As the human race evolves, our lifestyles become more and more at odds with how we, as creatures, evolved over millions of years. Over the last year, the distance between our ancestral and modern selves took another great leap, and it’s one that has implications for the workplace.

One well-known example of how our lifestyle is in conflict with our evolutionary selves is in terms of daily activity. Early humans, for example, covered miles and miles each day, hunting and foraging for food. Our increasingly sedentary lifestyles are in direct conflict with how we homo sapiens evolved.

The Covid-19 pandemic has ushered in another change that widens the distance between how we evolved and how we live today. Humans are also tribal creatures – our lack of fangs, swiftness, and exoskeletons required us to band together for protection and sustenance, giving rise to the first communities of human beings. Our tribal instincts are hardwired in our DNA.

Just as technology has made us more sedentary, the pandemic resulted in another great leap away from our ancestral roots and instincts almost overnight, when many people started working from home.

Webinar: Welcome to the Era of Belonging

Listen in for an in-depth discussion of why a sense of belonging is so important within the workplace at this moment, and how to develop belonging within your workplace.

“We are forced to contradict our social nature in separation, rapidly learning new habits of avoiding passing people on the pavement, long-term separation from family, no hugs from friends or matey kitchen-huddle with colleagues,” Isabel Collins notes in her article for entitled How to Uphold Belonging When We are Forced to Stay Apart? 

“Belonging is so deep-wired in us that it was taken for granted until it was taken away. Our isolation over the last year has taught us a great deal about our primal human need to connect, to belong to a group.”

Just as we counter the effects of our sedentary modern lifestyles by going to the gym and obsessively measuring our daily steps on our fitness trackers, we need to actively counter the effects of the isolation remote work poses.

As we noted earlier, loneliness was on the rise even before the pandemic. A strategy leaders can use to stem that tide is creating a sense of belonging amongst the organisations’ employees.

The importance of belonging at work 

Belonging at work isn’t a new concept. In fact, it’s been proven to be remarkably beneficial in the workplace. Companies that create a sense of belonging enjoy substantial gains. According to the recent article in Harvard Business Review titled “The Value of Belonging at Work,” high belonging has been linked to:

  • 56% increase in job performance
  • 50% reduction in turnover risk
  • 75% reduction in sick days.

For organisations focusing on diversity, equity, and inclusion, creating a sense of belonging amongst employees is vital, especially for developing a truly inclusive company culture. One cannot be included where one doesn’t feel one belongs.
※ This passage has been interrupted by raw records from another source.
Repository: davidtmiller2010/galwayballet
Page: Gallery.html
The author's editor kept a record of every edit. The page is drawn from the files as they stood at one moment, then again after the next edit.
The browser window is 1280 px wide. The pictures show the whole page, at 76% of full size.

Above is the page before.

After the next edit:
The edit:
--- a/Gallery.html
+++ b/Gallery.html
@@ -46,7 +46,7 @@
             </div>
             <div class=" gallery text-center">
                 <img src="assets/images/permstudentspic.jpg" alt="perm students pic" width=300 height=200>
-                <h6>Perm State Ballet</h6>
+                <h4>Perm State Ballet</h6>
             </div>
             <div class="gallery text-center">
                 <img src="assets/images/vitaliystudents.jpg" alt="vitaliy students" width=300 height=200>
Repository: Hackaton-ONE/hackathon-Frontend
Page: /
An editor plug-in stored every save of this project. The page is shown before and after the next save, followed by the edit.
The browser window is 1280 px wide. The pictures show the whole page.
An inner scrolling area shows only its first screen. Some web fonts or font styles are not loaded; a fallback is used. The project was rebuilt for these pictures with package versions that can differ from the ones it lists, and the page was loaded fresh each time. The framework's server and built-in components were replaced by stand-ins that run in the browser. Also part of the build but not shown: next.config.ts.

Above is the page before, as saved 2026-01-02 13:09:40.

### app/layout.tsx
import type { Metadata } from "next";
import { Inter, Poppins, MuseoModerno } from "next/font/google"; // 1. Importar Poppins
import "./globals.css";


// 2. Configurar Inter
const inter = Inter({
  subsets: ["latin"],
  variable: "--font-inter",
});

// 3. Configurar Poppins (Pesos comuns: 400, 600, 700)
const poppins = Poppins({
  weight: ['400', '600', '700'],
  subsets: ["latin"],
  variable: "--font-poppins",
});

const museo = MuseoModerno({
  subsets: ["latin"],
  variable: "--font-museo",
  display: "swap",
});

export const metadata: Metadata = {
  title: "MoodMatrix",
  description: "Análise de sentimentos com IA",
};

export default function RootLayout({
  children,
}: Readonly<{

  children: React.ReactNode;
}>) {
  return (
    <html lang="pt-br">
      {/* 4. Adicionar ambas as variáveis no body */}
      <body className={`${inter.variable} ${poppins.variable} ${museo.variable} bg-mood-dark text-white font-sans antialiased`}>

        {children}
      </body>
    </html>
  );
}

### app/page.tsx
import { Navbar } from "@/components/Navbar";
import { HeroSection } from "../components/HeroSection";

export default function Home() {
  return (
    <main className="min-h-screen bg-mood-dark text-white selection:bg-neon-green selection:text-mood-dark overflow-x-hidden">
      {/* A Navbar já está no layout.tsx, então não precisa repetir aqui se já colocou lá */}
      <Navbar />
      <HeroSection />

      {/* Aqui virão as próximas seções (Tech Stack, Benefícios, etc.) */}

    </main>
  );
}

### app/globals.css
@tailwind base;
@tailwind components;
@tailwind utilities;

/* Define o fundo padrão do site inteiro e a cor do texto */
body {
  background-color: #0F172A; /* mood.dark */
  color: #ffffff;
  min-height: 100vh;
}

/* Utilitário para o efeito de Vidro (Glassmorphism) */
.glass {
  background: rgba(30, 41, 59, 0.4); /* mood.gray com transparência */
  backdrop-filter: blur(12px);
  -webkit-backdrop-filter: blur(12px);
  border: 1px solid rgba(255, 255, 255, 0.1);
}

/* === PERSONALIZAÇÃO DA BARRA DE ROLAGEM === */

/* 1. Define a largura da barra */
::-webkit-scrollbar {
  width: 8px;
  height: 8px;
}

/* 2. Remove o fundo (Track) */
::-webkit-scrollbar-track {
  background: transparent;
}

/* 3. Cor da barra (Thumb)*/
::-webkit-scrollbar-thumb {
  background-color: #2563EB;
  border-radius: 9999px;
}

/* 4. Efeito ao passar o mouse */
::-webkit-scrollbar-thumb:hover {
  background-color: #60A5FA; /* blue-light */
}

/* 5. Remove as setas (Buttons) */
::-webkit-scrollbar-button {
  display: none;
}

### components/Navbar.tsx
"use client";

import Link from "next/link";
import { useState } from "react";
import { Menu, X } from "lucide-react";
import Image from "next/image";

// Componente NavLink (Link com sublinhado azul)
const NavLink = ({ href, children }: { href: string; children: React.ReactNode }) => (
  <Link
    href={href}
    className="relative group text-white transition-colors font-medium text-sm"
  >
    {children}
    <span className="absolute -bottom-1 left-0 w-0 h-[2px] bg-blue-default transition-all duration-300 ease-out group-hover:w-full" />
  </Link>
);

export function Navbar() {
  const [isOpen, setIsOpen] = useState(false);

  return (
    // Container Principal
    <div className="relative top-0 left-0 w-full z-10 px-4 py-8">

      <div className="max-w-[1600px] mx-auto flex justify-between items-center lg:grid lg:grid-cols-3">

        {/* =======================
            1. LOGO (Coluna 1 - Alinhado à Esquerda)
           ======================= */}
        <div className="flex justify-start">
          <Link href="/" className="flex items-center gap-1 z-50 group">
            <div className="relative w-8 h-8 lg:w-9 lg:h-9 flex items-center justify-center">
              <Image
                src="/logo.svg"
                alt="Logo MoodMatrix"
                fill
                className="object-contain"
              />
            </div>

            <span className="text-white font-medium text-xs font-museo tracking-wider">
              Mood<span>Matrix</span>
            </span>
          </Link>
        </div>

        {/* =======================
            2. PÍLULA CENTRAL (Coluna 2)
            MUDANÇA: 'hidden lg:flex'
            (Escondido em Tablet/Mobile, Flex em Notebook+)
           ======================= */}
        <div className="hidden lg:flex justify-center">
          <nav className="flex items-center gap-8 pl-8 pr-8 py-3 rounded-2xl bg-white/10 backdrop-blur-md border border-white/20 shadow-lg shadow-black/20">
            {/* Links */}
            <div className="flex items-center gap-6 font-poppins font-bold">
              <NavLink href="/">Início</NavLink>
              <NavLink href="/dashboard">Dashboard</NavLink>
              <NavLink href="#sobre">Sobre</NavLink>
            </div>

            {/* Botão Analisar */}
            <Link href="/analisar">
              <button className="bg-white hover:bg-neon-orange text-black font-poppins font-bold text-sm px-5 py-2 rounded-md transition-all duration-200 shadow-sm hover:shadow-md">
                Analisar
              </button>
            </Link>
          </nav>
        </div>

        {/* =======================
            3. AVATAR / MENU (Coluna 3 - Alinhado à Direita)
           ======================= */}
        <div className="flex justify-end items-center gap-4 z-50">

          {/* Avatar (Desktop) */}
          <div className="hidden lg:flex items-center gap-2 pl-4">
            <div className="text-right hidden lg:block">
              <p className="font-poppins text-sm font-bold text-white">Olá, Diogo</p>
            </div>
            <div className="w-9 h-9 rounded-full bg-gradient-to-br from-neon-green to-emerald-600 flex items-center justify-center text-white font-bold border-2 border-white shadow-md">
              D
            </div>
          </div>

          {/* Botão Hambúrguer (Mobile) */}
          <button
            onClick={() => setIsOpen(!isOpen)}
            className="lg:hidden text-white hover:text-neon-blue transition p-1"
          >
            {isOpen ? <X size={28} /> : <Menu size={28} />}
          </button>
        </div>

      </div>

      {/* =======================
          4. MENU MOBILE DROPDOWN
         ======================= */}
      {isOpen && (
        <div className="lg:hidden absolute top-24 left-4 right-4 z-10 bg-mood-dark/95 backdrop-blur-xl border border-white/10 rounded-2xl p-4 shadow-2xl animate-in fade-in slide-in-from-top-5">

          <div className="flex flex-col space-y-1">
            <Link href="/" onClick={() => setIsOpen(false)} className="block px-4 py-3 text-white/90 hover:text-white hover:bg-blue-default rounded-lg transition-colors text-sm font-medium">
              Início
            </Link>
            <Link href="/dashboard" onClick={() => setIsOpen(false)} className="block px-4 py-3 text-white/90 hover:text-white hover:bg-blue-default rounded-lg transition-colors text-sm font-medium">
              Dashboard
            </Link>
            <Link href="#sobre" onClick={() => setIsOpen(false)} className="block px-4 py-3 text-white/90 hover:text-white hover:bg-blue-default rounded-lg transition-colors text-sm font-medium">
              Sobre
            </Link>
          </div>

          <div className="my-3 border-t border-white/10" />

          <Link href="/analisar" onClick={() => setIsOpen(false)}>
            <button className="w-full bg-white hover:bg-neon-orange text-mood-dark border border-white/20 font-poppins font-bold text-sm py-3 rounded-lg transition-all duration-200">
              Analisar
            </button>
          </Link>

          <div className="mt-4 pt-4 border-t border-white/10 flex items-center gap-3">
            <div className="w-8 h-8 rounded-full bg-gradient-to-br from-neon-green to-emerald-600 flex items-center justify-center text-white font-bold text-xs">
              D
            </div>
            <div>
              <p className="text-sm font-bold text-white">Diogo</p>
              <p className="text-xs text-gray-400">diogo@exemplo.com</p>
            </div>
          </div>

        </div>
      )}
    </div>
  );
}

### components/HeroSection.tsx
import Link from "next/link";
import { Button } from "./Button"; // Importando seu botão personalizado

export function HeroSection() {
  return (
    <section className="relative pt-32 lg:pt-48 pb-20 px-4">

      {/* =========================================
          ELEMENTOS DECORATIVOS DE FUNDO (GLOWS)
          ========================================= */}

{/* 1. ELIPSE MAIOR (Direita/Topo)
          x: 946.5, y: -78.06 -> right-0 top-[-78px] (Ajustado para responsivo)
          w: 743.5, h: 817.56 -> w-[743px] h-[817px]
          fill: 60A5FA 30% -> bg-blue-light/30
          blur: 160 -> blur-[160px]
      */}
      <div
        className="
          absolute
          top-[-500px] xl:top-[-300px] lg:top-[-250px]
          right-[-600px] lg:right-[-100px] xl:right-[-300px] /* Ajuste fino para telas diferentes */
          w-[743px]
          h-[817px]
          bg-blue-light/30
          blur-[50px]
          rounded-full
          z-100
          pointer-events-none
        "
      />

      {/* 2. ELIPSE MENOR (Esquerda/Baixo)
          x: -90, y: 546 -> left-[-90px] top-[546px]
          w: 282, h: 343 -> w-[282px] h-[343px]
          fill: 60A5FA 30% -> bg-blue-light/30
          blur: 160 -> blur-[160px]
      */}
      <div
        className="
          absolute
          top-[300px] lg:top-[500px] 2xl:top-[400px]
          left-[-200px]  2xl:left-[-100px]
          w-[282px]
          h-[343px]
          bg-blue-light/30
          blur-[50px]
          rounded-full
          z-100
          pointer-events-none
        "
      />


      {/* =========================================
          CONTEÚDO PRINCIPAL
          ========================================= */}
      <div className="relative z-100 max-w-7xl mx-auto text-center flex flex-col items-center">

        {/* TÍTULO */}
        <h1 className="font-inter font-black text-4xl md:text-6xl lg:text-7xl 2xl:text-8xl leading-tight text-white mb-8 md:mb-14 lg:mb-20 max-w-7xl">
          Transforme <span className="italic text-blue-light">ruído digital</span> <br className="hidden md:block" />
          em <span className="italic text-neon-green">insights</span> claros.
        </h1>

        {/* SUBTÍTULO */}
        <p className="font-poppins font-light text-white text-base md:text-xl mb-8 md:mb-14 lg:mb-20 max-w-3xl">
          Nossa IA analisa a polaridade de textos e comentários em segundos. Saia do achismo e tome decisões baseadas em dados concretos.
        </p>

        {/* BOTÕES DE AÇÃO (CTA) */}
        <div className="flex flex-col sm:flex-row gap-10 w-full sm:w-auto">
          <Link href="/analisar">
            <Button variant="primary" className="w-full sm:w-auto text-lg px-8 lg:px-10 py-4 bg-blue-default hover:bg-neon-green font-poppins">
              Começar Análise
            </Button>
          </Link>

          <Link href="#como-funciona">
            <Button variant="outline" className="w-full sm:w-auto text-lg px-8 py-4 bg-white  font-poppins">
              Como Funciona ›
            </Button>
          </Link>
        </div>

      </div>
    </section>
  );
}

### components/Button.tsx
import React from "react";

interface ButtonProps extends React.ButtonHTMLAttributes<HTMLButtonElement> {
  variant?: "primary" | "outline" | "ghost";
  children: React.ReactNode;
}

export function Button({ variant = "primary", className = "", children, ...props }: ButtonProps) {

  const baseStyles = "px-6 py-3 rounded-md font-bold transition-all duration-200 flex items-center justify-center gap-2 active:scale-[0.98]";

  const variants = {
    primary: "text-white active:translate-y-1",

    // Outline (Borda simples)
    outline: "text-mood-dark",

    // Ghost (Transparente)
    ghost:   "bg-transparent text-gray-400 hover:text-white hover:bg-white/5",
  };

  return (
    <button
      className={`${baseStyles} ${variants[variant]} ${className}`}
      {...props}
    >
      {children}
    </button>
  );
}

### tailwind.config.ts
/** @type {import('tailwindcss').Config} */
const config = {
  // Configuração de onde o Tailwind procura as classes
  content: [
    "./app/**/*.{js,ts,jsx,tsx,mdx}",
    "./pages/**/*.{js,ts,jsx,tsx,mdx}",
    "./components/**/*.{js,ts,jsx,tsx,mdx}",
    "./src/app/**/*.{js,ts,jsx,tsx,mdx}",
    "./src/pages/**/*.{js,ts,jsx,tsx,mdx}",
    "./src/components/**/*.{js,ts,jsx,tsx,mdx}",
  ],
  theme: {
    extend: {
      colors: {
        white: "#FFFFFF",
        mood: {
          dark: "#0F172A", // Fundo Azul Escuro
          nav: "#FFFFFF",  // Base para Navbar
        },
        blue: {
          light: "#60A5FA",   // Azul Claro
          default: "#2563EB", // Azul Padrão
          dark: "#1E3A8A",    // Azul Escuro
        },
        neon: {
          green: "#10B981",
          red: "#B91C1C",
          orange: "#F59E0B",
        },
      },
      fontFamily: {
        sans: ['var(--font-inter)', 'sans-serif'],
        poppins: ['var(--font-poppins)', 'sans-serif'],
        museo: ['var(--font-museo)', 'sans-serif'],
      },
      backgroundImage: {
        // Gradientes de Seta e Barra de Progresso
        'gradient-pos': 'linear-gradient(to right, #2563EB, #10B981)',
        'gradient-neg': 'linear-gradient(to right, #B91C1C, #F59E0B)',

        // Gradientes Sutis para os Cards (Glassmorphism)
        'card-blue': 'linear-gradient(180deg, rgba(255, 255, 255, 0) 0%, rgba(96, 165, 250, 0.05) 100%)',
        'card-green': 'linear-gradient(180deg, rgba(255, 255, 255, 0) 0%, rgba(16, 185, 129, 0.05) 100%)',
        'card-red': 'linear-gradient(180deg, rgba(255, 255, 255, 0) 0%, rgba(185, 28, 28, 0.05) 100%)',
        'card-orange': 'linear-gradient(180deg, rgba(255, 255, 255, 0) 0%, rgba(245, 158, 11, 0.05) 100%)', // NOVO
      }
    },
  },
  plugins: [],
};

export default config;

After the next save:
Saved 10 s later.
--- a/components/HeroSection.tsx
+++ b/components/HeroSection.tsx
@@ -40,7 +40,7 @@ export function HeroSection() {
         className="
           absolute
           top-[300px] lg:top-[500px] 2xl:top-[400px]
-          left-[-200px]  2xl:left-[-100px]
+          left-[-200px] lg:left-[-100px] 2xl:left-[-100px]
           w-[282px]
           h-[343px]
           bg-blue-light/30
Creating a sense of belonging 

The underlying factors that contribute to a sense of belonging are not new, and are, in fact, factors that also drive an employee’s engagement, such as:

  • The belief that the company and your manager care about your wellbeing,
  • Trust in your manager and support from your manager and colleagues,
  • Feeling your contributions are valued,
  • Feeling comfortable you can bring your whole, authentic self to work,
  • The belief your feedback is valued,
  • Feeling part of a community,
  • The belief that the organisation values diversity and treats everyone fairly,
  • Believing in the company’s purpose, and that your role can make an impact.

When the employee experience aligns with the elements listed above, a sense of belonging will be high.

However, the challenge for employers is in actually creating an environment that results in employees perceiving, feeling, and believing they are valued, supported, trusted, and cared for. Saying a person’s feedback is valued is one thing. Making them feel their feedback is something entirely different.

The journey toward creating a culture of belonging has four important steps:

  • Acceptance. Accept that leaders are unlikely to have a clear understanding of how employees are feeling without asking them directly. This is not the time to act upon assumptions.
  • Understand. Understand how your team feels about the elements listed above, and how the pandemic has impacted them – truly. Seek the truth by asking them directly – using surveys, round table meetings, etc – so you are operating from a position of certainty.
  • Respond. Respond to your findings to build trust and accountability with the team. Let them know they have been heard.
  • Act. Act where it will make a real difference. Armed with the truth, take focused action and begin to resolve the challenges employees are experiencing.

To aid leaders in laying the foundation for a culture of belonging, Engagement Multiplier has developed a concept called “The People Charter.” The process of creating your organisation’s People Charter, along with its output, will usher leaders through the Understand, Respond and Act steps with ease. You can download our new guide “Creating Your Organisations’ People Charter” here.